Data provided:

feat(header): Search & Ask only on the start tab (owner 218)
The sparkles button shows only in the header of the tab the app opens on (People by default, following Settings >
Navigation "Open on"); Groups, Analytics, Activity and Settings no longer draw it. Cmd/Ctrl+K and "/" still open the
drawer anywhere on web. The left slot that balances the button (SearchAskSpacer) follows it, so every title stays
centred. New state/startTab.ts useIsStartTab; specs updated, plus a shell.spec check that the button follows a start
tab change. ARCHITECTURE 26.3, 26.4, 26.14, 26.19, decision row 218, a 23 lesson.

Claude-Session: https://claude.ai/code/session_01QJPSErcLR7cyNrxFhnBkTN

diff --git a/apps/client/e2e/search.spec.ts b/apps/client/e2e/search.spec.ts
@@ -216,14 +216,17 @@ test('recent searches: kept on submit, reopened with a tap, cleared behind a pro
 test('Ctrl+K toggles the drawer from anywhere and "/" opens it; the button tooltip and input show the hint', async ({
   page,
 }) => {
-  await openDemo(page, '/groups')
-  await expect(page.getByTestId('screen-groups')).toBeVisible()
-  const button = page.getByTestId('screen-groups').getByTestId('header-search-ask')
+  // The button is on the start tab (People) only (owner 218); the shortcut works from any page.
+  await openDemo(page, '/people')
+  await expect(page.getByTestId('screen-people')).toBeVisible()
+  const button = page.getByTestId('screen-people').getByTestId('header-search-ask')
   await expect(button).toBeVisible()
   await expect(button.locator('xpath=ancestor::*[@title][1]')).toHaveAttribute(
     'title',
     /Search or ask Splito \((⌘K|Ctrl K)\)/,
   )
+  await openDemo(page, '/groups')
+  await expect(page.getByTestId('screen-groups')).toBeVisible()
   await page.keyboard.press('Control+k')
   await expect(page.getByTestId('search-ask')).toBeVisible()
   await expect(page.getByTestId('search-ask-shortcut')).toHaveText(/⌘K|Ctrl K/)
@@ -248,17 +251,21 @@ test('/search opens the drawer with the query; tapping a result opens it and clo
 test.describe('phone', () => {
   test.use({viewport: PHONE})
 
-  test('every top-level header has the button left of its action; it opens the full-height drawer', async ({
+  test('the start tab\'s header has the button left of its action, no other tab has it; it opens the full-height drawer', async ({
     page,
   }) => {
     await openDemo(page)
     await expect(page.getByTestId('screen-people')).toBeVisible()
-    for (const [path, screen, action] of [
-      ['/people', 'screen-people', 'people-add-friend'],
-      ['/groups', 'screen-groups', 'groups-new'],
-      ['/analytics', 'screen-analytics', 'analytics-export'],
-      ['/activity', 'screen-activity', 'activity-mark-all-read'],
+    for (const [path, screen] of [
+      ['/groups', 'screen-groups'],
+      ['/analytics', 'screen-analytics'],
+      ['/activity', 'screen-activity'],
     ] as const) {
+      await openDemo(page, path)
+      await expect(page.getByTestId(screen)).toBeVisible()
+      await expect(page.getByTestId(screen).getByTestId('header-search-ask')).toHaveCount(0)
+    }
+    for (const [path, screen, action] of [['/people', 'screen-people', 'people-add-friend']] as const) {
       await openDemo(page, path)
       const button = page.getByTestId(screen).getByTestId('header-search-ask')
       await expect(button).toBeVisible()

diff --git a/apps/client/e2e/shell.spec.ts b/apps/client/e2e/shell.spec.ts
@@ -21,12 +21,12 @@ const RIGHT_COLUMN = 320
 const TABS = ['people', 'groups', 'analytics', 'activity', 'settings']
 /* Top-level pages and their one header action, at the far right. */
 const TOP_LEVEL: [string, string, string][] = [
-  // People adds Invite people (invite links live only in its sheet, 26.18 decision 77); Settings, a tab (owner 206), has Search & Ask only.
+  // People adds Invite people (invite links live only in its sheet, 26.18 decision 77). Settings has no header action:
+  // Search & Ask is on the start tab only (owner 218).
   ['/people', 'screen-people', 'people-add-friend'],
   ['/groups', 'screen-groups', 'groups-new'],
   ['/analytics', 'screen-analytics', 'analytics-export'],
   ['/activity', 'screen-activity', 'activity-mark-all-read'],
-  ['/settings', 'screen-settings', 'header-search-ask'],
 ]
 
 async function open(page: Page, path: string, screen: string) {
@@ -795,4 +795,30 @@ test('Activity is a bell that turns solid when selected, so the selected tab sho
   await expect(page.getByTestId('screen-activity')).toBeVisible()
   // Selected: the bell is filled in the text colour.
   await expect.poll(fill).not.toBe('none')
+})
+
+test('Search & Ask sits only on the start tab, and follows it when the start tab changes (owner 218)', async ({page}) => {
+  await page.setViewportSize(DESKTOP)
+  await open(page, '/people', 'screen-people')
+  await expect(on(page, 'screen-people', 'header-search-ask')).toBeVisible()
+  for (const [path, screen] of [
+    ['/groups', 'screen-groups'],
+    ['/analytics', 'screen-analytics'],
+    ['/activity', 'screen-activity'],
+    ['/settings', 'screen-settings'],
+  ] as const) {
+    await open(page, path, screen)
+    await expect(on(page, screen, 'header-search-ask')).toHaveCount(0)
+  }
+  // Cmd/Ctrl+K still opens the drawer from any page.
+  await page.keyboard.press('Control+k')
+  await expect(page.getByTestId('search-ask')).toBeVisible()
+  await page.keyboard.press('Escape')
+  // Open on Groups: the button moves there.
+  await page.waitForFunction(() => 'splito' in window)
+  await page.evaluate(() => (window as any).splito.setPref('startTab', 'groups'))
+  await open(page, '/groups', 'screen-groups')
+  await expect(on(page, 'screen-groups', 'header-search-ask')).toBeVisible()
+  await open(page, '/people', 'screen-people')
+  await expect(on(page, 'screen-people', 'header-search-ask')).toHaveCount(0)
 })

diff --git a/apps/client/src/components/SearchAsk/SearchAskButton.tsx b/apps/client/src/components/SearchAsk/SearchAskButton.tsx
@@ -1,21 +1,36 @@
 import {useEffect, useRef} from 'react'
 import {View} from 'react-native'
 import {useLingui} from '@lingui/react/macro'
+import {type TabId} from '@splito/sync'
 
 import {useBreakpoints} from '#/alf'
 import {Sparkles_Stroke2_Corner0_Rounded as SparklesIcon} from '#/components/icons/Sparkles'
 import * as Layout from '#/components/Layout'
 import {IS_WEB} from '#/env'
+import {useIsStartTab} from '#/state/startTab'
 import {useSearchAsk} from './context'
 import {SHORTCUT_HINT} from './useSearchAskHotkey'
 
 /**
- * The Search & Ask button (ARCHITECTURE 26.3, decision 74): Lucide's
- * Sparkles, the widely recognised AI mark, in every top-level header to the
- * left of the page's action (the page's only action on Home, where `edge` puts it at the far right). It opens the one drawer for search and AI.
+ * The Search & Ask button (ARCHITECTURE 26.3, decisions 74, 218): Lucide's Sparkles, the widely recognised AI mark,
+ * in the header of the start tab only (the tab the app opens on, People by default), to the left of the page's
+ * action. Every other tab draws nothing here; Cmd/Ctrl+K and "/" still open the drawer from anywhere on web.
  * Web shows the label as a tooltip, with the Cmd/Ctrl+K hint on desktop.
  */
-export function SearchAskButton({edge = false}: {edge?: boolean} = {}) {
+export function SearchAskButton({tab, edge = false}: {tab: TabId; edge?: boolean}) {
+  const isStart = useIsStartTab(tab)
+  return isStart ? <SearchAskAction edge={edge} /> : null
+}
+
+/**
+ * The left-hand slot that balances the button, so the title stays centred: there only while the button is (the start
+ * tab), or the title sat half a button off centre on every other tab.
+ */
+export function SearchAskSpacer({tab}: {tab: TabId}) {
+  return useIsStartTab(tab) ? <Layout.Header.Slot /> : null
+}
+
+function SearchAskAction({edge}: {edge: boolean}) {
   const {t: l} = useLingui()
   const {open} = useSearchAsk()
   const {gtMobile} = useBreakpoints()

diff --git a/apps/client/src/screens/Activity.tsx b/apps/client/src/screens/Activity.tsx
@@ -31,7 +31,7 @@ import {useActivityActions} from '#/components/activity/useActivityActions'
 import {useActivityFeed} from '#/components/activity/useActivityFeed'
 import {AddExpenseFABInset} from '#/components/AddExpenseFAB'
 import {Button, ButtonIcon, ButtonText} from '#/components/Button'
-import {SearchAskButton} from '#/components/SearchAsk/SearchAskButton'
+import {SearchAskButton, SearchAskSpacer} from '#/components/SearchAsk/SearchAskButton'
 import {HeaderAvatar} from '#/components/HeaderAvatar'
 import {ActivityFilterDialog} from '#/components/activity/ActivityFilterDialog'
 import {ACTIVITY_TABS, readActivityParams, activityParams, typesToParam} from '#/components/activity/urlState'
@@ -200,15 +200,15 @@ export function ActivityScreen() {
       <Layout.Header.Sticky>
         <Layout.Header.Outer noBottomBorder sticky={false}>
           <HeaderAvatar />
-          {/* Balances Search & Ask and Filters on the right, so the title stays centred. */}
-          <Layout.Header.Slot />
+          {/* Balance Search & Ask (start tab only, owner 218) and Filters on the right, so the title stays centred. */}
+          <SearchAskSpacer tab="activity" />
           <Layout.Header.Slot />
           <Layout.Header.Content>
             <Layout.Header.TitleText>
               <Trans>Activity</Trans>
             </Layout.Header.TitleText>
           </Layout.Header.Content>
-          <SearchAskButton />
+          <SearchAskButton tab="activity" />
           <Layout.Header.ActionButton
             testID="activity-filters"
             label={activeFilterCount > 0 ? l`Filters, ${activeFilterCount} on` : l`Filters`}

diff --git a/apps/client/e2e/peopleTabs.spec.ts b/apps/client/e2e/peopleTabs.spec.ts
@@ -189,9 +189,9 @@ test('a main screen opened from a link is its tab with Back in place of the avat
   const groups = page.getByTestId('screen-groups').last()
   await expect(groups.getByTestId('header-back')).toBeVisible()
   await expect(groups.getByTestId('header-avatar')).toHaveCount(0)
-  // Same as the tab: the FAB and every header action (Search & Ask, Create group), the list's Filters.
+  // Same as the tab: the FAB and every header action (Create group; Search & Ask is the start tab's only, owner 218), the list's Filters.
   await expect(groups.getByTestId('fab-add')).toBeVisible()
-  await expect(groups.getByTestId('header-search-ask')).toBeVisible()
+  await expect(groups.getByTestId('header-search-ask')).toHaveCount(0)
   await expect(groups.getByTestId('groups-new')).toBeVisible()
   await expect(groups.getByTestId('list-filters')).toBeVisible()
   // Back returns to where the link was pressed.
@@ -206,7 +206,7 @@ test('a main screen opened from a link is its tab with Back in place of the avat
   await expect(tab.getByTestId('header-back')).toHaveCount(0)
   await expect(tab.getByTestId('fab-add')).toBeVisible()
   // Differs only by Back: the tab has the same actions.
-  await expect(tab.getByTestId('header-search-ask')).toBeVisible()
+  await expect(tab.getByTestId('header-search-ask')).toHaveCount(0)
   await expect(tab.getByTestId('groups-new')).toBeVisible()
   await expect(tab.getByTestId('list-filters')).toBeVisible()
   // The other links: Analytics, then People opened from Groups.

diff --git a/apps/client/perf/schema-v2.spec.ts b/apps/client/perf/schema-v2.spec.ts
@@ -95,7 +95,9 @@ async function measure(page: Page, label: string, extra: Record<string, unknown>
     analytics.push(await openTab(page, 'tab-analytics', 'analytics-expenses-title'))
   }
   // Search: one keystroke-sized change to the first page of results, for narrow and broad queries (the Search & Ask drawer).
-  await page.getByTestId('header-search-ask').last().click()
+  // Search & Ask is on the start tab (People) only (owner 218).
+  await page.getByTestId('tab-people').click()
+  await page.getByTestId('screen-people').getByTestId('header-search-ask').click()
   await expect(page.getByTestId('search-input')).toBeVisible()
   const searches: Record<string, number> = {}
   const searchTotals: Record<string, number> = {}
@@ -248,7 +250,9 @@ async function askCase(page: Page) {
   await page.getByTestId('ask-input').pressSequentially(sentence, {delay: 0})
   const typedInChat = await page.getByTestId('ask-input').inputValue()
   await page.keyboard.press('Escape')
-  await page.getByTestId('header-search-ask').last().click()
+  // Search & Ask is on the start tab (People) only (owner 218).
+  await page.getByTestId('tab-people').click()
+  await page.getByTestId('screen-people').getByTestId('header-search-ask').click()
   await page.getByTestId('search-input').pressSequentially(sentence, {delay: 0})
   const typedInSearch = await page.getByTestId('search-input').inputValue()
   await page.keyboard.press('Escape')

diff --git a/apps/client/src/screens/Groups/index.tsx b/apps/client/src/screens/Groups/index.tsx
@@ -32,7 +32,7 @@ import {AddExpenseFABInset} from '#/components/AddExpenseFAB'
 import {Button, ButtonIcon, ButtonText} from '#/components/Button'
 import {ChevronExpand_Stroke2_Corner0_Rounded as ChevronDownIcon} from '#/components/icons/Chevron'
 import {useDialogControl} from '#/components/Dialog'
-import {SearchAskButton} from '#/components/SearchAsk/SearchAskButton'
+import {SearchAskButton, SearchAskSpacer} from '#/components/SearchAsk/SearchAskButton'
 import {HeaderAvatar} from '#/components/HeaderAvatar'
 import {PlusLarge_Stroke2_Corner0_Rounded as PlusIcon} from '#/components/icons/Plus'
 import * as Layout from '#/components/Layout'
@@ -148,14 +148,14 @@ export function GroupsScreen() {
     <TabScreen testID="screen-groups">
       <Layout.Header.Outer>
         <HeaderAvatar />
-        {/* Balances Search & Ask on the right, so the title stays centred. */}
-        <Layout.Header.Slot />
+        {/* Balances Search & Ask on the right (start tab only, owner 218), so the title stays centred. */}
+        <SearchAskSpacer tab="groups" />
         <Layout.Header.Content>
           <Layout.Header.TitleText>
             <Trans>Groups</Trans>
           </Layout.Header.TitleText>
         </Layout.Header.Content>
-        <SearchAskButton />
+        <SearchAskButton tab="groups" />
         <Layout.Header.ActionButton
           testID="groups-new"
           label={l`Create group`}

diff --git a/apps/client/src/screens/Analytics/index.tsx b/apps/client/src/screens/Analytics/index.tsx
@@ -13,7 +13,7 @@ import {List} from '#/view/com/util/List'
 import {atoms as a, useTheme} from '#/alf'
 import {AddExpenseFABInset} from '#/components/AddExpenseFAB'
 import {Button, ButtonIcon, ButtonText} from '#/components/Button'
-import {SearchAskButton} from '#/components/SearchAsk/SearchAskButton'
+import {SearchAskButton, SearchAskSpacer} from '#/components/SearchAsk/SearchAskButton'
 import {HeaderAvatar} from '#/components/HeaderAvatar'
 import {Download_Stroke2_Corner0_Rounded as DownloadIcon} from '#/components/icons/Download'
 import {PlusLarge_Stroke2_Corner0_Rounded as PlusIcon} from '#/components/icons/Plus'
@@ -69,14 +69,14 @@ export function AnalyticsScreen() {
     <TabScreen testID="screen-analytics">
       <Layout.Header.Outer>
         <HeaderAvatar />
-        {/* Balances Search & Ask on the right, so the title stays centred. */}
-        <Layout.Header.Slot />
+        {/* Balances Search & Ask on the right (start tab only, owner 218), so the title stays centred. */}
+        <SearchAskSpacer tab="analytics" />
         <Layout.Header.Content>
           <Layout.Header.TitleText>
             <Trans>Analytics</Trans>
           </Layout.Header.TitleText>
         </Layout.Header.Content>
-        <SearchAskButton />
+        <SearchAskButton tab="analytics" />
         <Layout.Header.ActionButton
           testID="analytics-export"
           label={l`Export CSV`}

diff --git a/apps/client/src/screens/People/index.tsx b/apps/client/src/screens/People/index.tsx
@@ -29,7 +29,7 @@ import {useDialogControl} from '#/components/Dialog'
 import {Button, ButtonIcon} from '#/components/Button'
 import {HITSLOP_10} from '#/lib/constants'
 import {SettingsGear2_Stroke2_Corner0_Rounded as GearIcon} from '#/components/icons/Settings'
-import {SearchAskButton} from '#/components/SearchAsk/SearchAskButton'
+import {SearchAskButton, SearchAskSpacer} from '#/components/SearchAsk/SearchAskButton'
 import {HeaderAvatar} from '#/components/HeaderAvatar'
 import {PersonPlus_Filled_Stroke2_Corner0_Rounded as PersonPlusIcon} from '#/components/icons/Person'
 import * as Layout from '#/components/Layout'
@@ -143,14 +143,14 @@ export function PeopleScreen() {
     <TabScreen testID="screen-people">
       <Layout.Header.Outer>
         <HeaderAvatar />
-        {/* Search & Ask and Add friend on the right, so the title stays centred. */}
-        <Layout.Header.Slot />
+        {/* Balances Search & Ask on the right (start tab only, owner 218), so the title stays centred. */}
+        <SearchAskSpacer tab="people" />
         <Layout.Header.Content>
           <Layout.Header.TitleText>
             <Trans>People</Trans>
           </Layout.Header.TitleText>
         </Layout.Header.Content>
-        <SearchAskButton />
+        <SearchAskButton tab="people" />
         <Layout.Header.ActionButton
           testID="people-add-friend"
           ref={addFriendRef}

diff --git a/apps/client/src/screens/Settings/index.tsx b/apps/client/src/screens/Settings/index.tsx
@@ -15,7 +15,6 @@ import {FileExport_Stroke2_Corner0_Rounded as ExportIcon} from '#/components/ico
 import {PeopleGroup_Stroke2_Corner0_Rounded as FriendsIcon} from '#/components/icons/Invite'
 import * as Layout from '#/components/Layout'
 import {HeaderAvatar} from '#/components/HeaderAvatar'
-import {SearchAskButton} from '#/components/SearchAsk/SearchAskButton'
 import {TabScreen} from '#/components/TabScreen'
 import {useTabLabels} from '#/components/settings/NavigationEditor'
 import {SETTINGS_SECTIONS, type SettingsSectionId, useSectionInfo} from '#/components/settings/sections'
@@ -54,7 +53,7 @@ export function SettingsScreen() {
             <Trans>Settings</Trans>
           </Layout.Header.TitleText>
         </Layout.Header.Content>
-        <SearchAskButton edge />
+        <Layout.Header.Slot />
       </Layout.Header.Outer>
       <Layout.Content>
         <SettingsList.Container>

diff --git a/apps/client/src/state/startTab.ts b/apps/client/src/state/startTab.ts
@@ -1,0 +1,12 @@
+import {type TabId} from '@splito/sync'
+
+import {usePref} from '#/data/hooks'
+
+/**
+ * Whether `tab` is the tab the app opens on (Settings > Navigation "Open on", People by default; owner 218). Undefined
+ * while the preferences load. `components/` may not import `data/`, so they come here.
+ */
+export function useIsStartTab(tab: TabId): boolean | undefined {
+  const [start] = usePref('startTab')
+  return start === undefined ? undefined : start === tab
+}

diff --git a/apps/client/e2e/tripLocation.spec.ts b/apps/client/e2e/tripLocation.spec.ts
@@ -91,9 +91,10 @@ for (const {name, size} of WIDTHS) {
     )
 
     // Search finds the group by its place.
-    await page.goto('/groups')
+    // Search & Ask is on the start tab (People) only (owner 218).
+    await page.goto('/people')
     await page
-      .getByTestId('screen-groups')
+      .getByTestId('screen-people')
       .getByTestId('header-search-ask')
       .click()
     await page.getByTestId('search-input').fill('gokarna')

Your objective: If a line of the records holds the word "string", count it; report only the total.

Task output: 5